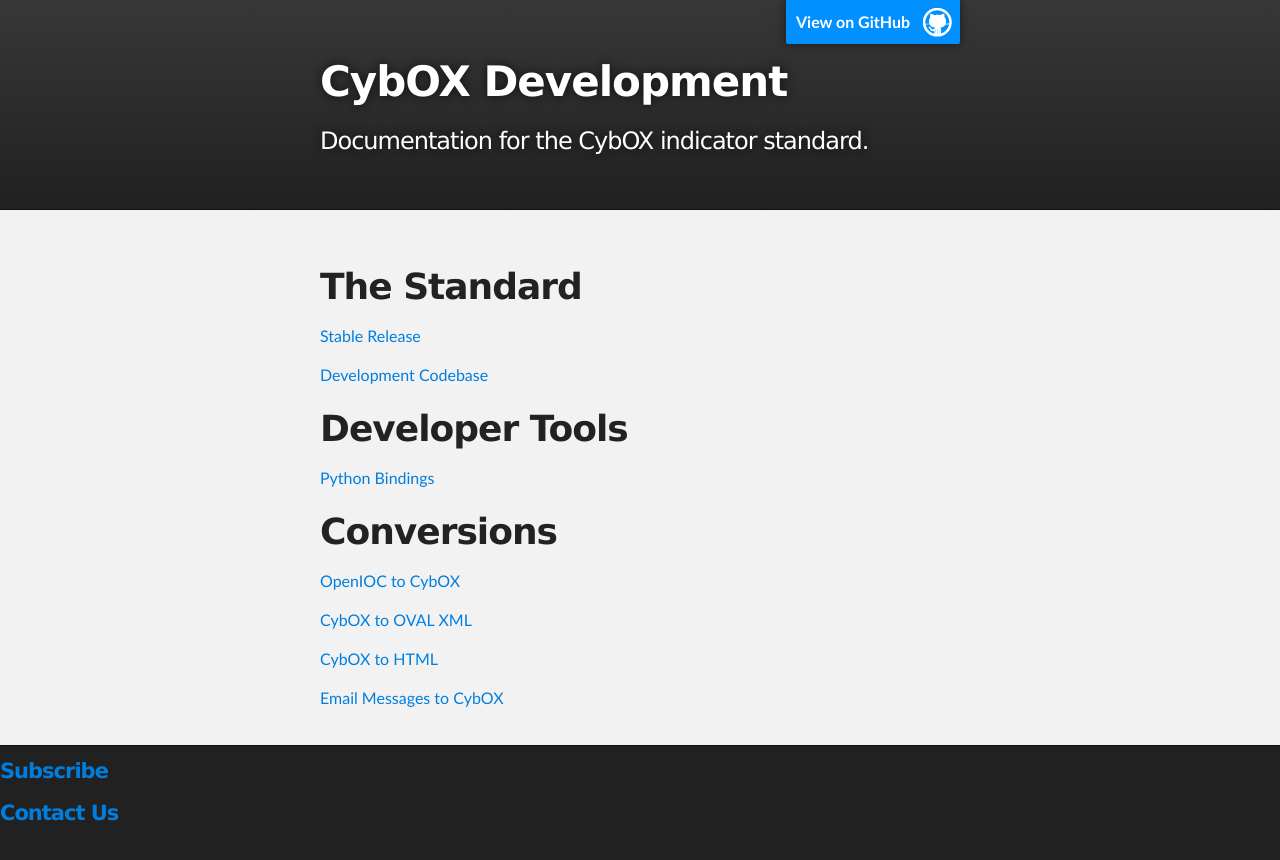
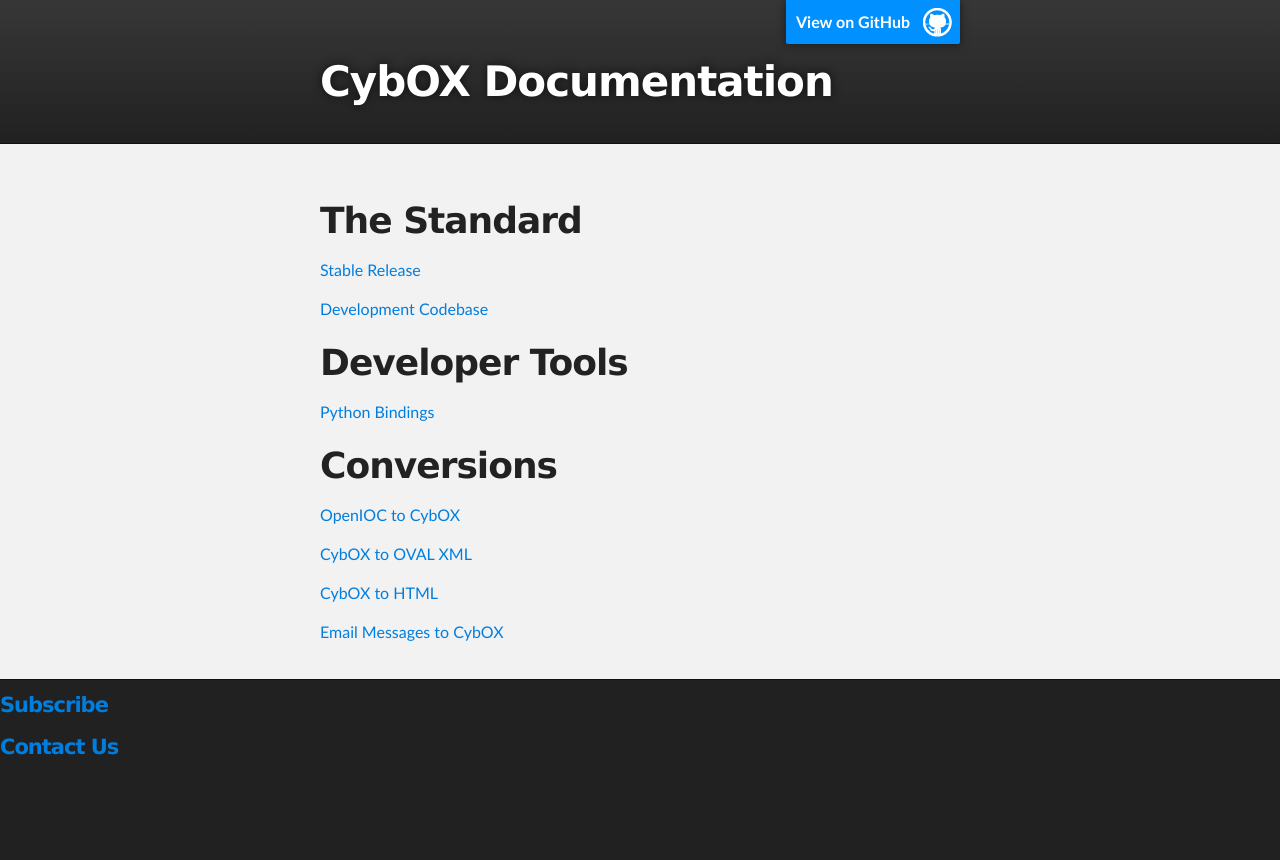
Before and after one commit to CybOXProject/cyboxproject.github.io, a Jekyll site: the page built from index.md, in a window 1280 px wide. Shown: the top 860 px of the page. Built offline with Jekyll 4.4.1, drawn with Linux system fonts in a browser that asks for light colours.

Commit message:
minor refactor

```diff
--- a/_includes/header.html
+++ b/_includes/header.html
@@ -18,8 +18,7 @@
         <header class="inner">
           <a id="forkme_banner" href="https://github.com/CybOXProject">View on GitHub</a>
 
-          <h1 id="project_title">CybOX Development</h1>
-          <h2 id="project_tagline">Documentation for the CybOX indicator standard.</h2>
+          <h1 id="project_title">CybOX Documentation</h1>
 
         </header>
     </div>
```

= = = = = = =

» **Problem**
Since the copy must hold no pictures, repeat everything else in the records exactly as written.

» **Completed exercise**
Before and after one commit to CybOXProject/cyboxproject.github.io, a Jekyll site: the page built from index.md, in a window 1280 px wide. Shown: the top 860 px of the page. Built offline with Jekyll 4.4.1, drawn with Linux system fonts in a browser that asks for light colours.

Commit message:
minor refactor

```diff
--- a/_includes/header.html
+++ b/_includes/header.html
@@ -18,8 +18,7 @@
         <header class="inner">
           <a id="forkme_banner" href="https://github.com/CybOXProject">View on GitHub</a>
 
-          <h1 id="project_title">CybOX Development</h1>
-          <h2 id="project_tagline">Documentation for the CybOX indicator standard.</h2>
+          <h1 id="project_title">CybOX Documentation</h1>
 
         </header>
     </div>
```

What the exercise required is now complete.